    But of course FIA favors Ferrari. Oh wait, something's not right...
     
  8. After what happened to Hirvonen last year, I really cant blame them.
     
  9. How is it a step towards transparency.
    The rules were very clearly broken, it was a rule put in place as a result of Ferrari's indiscretions and mysteriously the former team principal of Ferrari heads the WMSC on the eve of the Italian GP and doesn't even give them a slap on the wrist.
     
  10. this. Ferrari is F1.
     
  11. transparency in that they dont intervene with everything. FIA intervenes way too much.
     
  12. laissez faire =/= transparency
     
  13. Enforcing the rules isn't intervening. And not punishing someone for breaking the rules isn't transparency.
     
  14. eh guess yall are right on this one.

    I just hate how the FIA constantly digs is grubby little fingers into everything.
     
  15. They had been punished already, guys, by a fine. This was merely about additional consequences and it'd be inconsequent if Ferrari would be punished more compared to other team calls (minus 'crashgate' of course).

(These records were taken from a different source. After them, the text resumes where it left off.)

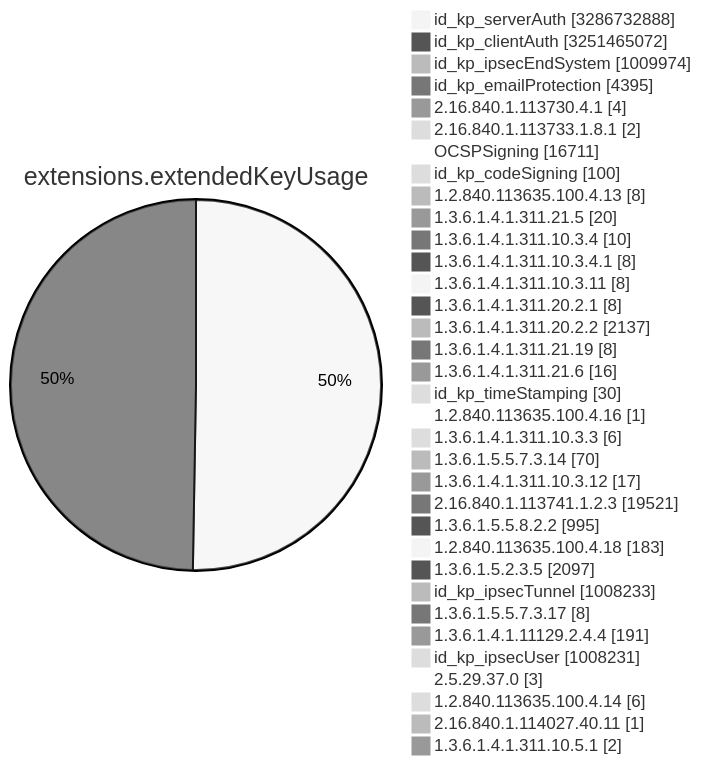
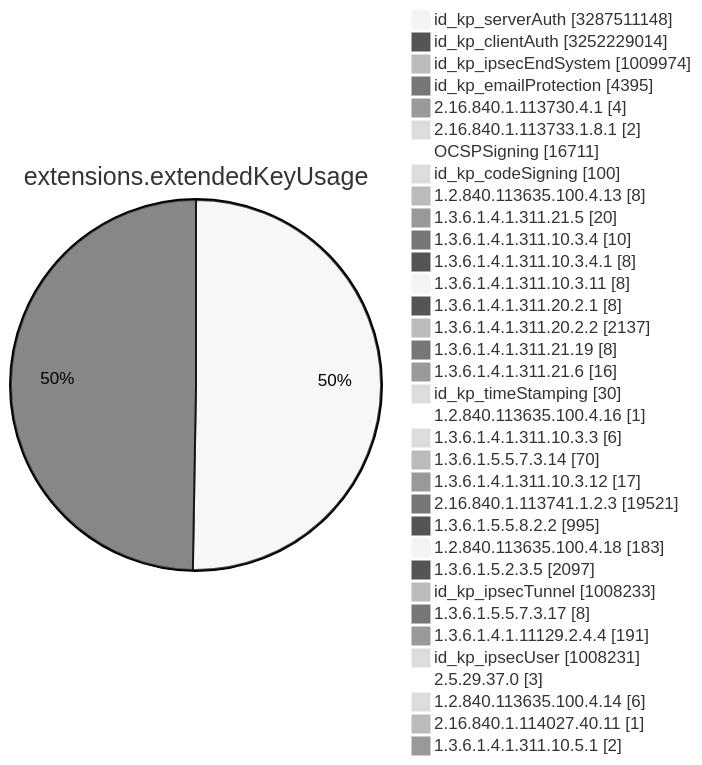
Before and after one commit to christiankrug/ctmonitor_visualization: diagram 11 of 15 in TOTAL/README.md, drawn with Mermaid (neutral theme). The commit also changed other lines of this file, not shown here.

````diff
--- a/TOTAL/README.md
+++ b/TOTAL/README.md
@@ -4119,38 +4119,38 @@
 ```mermaid
 pie showData
 title extensions.extendedKeyUsage
-"id_kp_serverAuth" :3286732888
-"id_kp_clientAuth" :3251465072
+"id_kp_serverAuth" :3287511148
+"id_kp_clientAuth" :3252229014
 "id_kp_ipsecEndSystem" :1009974
 "id_kp_emailProtection" :4395
 "2.16.840.1.113730.4.1" :4
 "2.16.840.1.113733.1.8.1" :2
 "OCSPSigning" :16711
 "id_kp_codeSigning" :100
 "1.2.840.113635.100.4.13" :8
 "1.3.6.1.4.1.311.21.5" :20
 "1.3.6.1.4.1.311.10.3.4" :10
 "1.3.6.1.4.1.311.10.3.4.1" :8
 "1.3.6.1.4.1.311.10.3.11" :8
 "1.3.6.1.4.1.311.20.2.1" :8
 "1.3.6.1.4.1.311.20.2.2" :2137
 "1.3.6.1.4.1.311.21.19" :8
 "1.3.6.1.4.1.311.21.6" :16
 "id_kp_timeStamping" :30
 "1.2.840.113635.100.4.16" :1
 "1.3.6.1.4.1.311.10.3.3" :6
 "1.3.6.1.5.5.7.3.14" :70
 "1.3.6.1.4.1.311.10.3.12" :17
 "2.16.840.1.113741.1.2.3" :19521
 "1.3.6.1.5.5.8.2.2" :995
 "1.2.840.113635.100.4.18" :183
 "1.3.6.1.5.2.3.5" :2097
 "id_kp_ipsecTunnel" :1008233
 "1.3.6.1.5.5.7.3.17" :8
 "1.3.6.1.4.1.11129.2.4.4" :191
 "id_kp_ipsecUser" :1008231
 "2.5.29.37.0" :3
 "1.2.840.113635.100.4.14" :6
 "2.16.840.1.114027.40.11" :1
 "1.3.6.1.4.1.311.10.5.1" :2
 ```
````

    The real good news is that they're going to review the regulations and probably (here's me hoping) come up with a definition of a team order, as article 39.1 doesn't cover even that [a definition].
     
  16. Or just get rid of the no team orders shite. It's a team sport.
     
  17. Ya, either way would be an improvement compared to the current situation
     
  18. Someone suggested that if two teammates are running one if front of the other, the team can allocate the distribution of points. I think this is a great idea, so the right driver still gets the win, and no on track shenanigans. This is what should happen, maybe only implemented at 2/3 of the season though.
     
  19. Oh how I'm surprised.
     
  20. They should just swap Alonso's and Massa's points from that race. I don't see what is wrong with that.
     
  21. Ideally, yes, but changing points after the fact is a big no-no in the eyes of the FIA.
     
  22. Then perhaps the FIA should remove the 2008 WDC from Hamilton since MCLaren also used team orders that year.
     
  23. Can you provide any detail regarding this?
     
  24. #25 Vladislaus, Sep 14, 2010
    Last edited by a moderator: Apr 25, 2016

     

Share This Page